The New Yorker takes a look inside the great pop song machine.
How did this happen? How did mainstream rock, once the source of the catchiest hooks in popular music, become robotic, unimaginative, and predictable, while pop, always the soul of artifice, came to seem creative, experimental, and alive? Whereas rock is about the sound of a band playing together (even when its members aren’t actually together) and features virtuoso solos played on real instruments, today’s Top Forty is almost always machine-made: lush sonic landscapes of beats, loops, and synths in which all the sounds have square edges and shiny surfaces, the voices are Auto-Tuned for pitch, and there are no mistakes.

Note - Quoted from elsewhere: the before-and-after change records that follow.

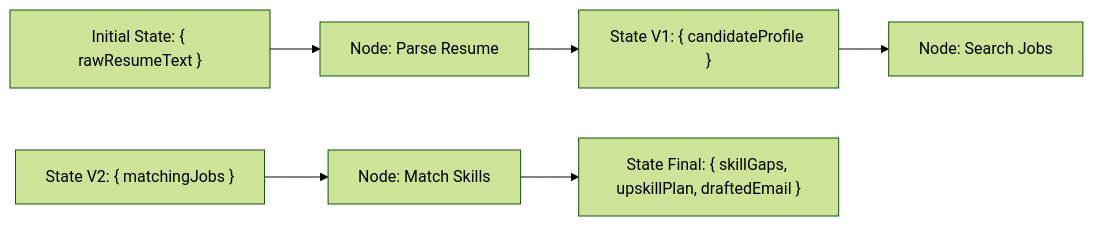
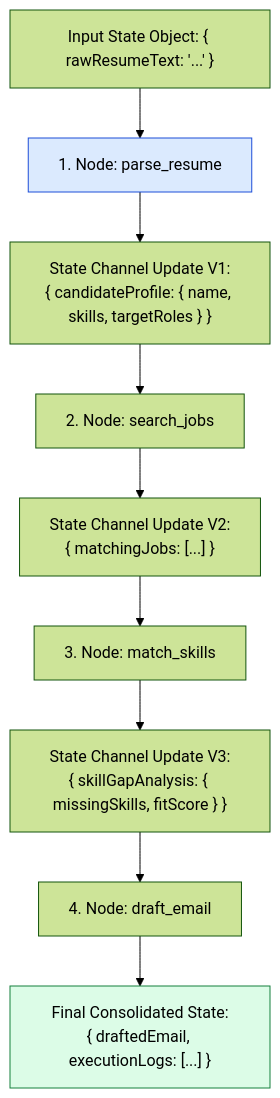
One commit to Amie-dev/engineering-playbook changed the first of 3 diagrams in agentic-ai-notes/05-karigar-flow/01-state-schema-definition.md. Above: the diagram before and after it, drawn with Mermaid (forest theme). The commit also changed other lines of this file and 12 other files, not shown here.

First line of the commit message:
Refactor Karigar Flow Modules: Enhance Email Drafter, Tracer, Cost Tracker, LangSmith Integration, and Main Runner

````diff
--- a/agentic-ai-notes/05-karigar-flow/01-state-schema-definition.md
+++ b/agentic-ai-notes/05-karigar-flow/01-state-schema-definition.md
@@ -10,8 +13,21 @@
 ```mermaid
-graph LR
-    InitialState["Initial State: { rawResumeText }"] --> Node1[Node: Parse Resume]
-    Node1 --> StateV1["State V1: { candidateProfile }"]
-    StateV1 --> Node2[Node: Search Jobs]
-    StateV2["State V2: { matchingJobs }"] --> Node3[Node: Match Skills]
-    Node3 --> FinalState["State Final: { skillGaps, upskillPlan, draftedEmail }"]
+flowchart TD
+    InitialInput["Input State Object: { rawResumeText: '...' }"] --> Node1["1. Node: parse_resume"]
+
+    Node1 --> StatePass1["State Channel Update V1:<br/>{ candidateProfile: { name, skills, targetRoles } }"]
+
+    StatePass1 --> Node2["2. Node: search_jobs"]
+
+    Node2 --> StatePass2["State Channel Update V2:<br/>{ matchingJobs: [...] }"]
+
+    StatePass2 --> Node3["3. Node: match_skills"]
+
+    Node3 --> StatePass3["State Channel Update V3:<br/>{ skillGapAnalysis: { missingSkills, fitScore } }"]
+
+    StatePass3 --> Node4["4. Node: draft_email"]
+
+    Node4 --> FinalState["Final Consolidated State:<br/>{ draftedEmail, executionLogs: [...] }"]
+
+    style Node1 fill:#dbeafe,stroke:#1d4ed8
+    style FinalState fill:#dcfce7,stroke:#15803d
 ```
````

The music sounds sort of like this: thump thooka whompa whomp pish pish pish thumpaty wompah pah pah pah.